Thursday, June 1, 2000
Luminaire shares the work of historical designers who continue to inspire the design world in hopes of spreading a love for passionate work and those who, throughout time, are responsible for creating it. In this spirit, Luminaire presented a gripping exhibition in honor of Eileen Gray, a contemporary of Le Corbusier, Walter Gropius, and Mies Van Der Rohe who has emerged more recently from the shadows of her male contemporaries and recognized as a designer and architect independent in her own right.
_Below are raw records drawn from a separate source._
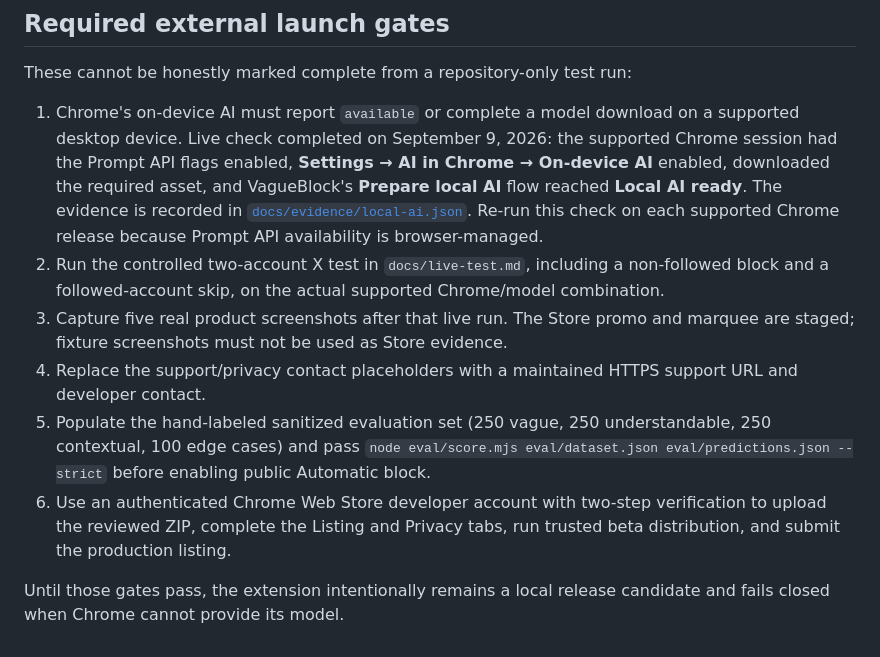
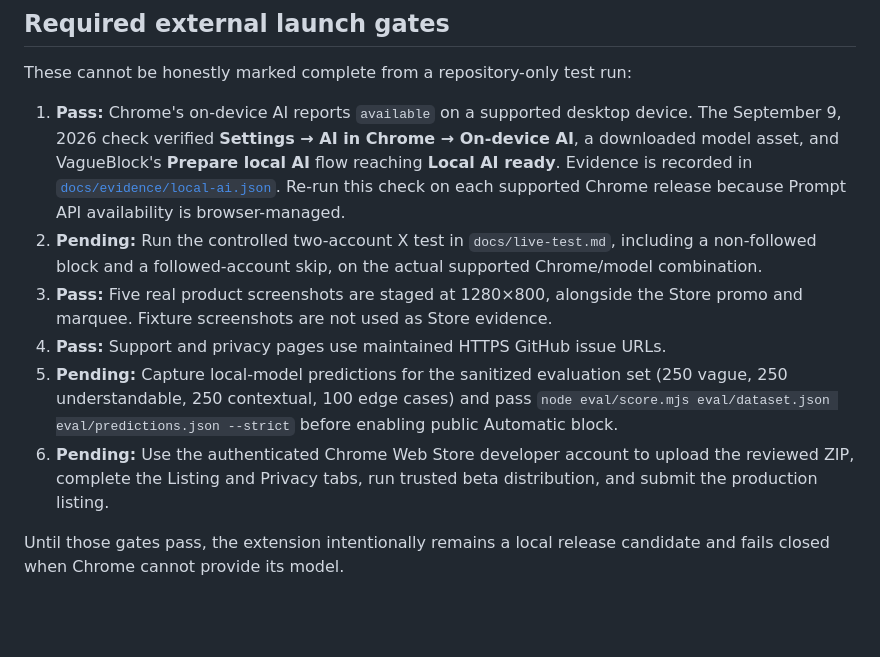
Before and after one commit to cgallello/vaguepost-block, a Markdown page: docs/release-readiness.md, the part around the change. GitHub-like rendering; blank space fills up the shorter version.

```diff
--- a/docs/release-readiness.md
+++ b/docs/release-readiness.md
@@ -29,11 +29,11 @@ npm run release-audit
 
 These cannot be honestly marked complete from a repository-only test run:
 
-1. Chrome's on-device AI must report `available` or complete a model download on a supported desktop device. Live check completed on September 9, 2026: the supported Chrome session had the Prompt API flags enabled, **Settings → AI in Chrome → On-device AI** enabled, downloaded the required asset, and VagueBlock's **Prepare local AI** flow reached **Local AI ready**. The evidence is recorded in [`docs/evidence/local-ai.json`](evidence/local-ai.json). Re-run this check on each supported Chrome release because Prompt API availability is browser-managed.
-2. Run the controlled two-account X test in `docs/live-test.md`, including a non-followed block and a followed-account skip, on the actual supported Chrome/model combination.
-3. Capture five real product screenshots after that live run. The Store promo and marquee are staged; fixture screenshots must not be used as Store evidence.
-4. Replace the support/privacy contact placeholders with a maintained HTTPS support URL and developer contact.
-5. Populate the hand-labeled sanitized evaluation set (250 vague, 250 understandable, 250 contextual, 100 edge cases) and pass `node eval/score.mjs eval/dataset.json eval/predictions.json --strict` before enabling public Automatic block.
-6. Use an authenticated Chrome Web Store developer account with two-step verification to upload the reviewed ZIP, complete the Listing and Privacy tabs, run trusted beta distribution, and submit the production listing.
+1. **Pass:** Chrome's on-device AI reports `available` on a supported desktop device. The September 9, 2026 check verified **Settings → AI in Chrome → On-device AI**, a downloaded model asset, and VagueBlock's **Prepare local AI** flow reaching **Local AI ready**. Evidence is recorded in [`docs/evidence/local-ai.json`](evidence/local-ai.json). Re-run this check on each supported Chrome release because Prompt API availability is browser-managed.
+2. **Pending:** Run the controlled two-account X test in `docs/live-test.md`, including a non-followed block and a followed-account skip, on the actual supported Chrome/model combination.
+3. **Pass:** Five real product screenshots are staged at 1280×800, alongside the Store promo and marquee. Fixture screenshots are not used as Store evidence.
+4. **Pass:** Support and privacy pages use maintained HTTPS GitHub issue URLs.
+5. **Pending:** Capture local-model predictions for the sanitized evaluation set (250 vague, 250 understandable, 250 contextual, 100 edge cases) and pass `node eval/score.mjs eval/dataset.json eval/predictions.json --strict` before enabling public Automatic block.
+6. **Pending:** Use the authenticated Chrome Web Store developer account to upload the reviewed ZIP, complete the Listing and Privacy tabs, run trusted beta distribution, and submit the production listing.
 
 Until those gates pass, the extension intentionally remains a local release candidate and fails closed when Chrome cannot provide its model.
```
Also changed, not shown: README.md (+1 -1 lines).
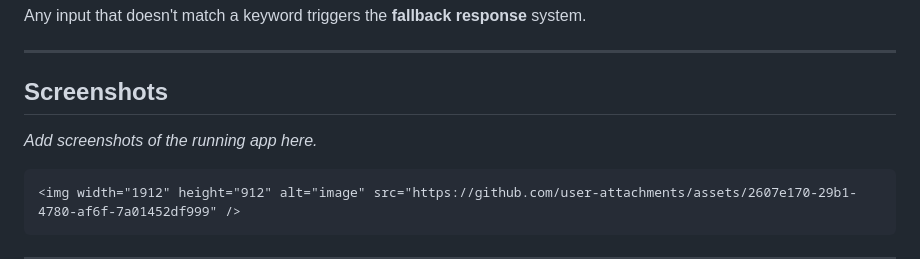
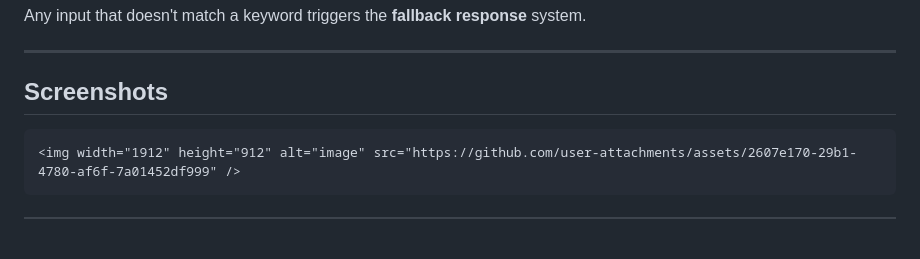
Before and after one commit to srivastavanaavya75-lgtm/NeuraChat, a Markdown page: README.md, the part around the change. Rendered like a GitHub page; blank space fills up the shorter version.

Commit message:
Update README to remove screenshot placeholder
Removed placeholder text for screenshots in README.

````diff
--- a/README.md
+++ b/README.md
@@ -90,8 +90,6 @@ Any input that doesn't match a keyword triggers the **fallback response** system
 
 ## Screenshots
 
-_Add screenshots of the running app here._
-
 ```
 <img width="1912" height="912" alt="image" src="https://github.com/user-attachments/assets/2607e170-29b1-4780-af6f-7a01452df999" />
 ```
````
Working in the International Style, she adopted many of the ideals of her celebrated contemporaries. However, some have suggested that her architecture not only conforms to the aesthetics and principles of the modernism, but also works to critique the movement in hopes of pushing boundaries and creating designs that will also adapt to a fluid, ever shifting cultural environment. Nine of her forty-five architectural projects were built, and her most famous building, E.1027, was a favorite of Le Corbusier.

She likewise exuded a distinct, almost defiant style in her objects and furniture. Her voluptuous leather and tubular steel Bibendum Chair and clinically chic E-1027 glass and tubular steel table, both part of Luminaire's collection, are now as familiar as icons of the International Style as Le Corbusier and Perriand's classic Grand Confort club chairs.

As Naples interior and furniture designer Richard Geary once said, "Most phenomenal was her ability to translate furniture into sculptural form and not be a prisoner of convention. She was so far ahead of her time."

As a female working independently in the early 20th century, she was often isolated from her male colleagues and her work was, for some time, underappreciated. By exhibiting her work and giving visitors a chance to experience her genius first hand, Luminaire provided invaluable insight into the evolution of her work, its timelessness, and the social context in which she created it.